(What the exercise asks) Line by line, restate the material exactly.

(Given information)
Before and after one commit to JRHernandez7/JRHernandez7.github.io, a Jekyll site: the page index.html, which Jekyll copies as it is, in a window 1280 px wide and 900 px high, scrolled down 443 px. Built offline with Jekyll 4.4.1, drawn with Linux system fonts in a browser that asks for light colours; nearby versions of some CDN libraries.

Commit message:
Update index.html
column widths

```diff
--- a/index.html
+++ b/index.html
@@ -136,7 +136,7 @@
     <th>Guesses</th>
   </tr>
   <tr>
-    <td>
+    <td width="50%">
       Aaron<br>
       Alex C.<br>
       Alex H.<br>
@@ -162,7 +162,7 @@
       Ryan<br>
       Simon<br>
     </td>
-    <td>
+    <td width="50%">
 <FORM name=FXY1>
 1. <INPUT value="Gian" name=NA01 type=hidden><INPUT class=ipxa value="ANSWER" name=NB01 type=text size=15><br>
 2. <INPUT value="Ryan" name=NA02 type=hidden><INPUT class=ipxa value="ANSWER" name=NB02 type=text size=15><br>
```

(Completed exercise)
Before and after one commit to JRHernandez7/JRHernandez7.github.io, a Jekyll site: the page index.html, which Jekyll copies as it is, in a window 1280 px wide and 900 px high, scrolled down 443 px. Built offline with Jekyll 4.4.1, drawn with Linux system fonts in a browser that asks for light colours; nearby versions of some CDN libraries.

Commit message:
Update index.html
column widths

```diff
--- a/index.html
+++ b/index.html
@@ -136,7 +136,7 @@
     <th>Guesses</th>
   </tr>
   <tr>
-    <td>
+    <td width="50%">
       Aaron<br>
       Alex C.<br>
       Alex H.<br>
@@ -162,7 +162,7 @@
       Ryan<br>
       Simon<br>
     </td>
-    <td>
+    <td width="50%">
 <FORM name=FXY1>
 1. <INPUT value="Gian" name=NA01 type=hidden><INPUT class=ipxa value="ANSWER" name=NB01 type=text size=15><br>
 2. <INPUT value="Ryan" name=NA02 type=hidden><INPUT class=ipxa value="ANSWER" name=NB02 type=text size=15><br>
```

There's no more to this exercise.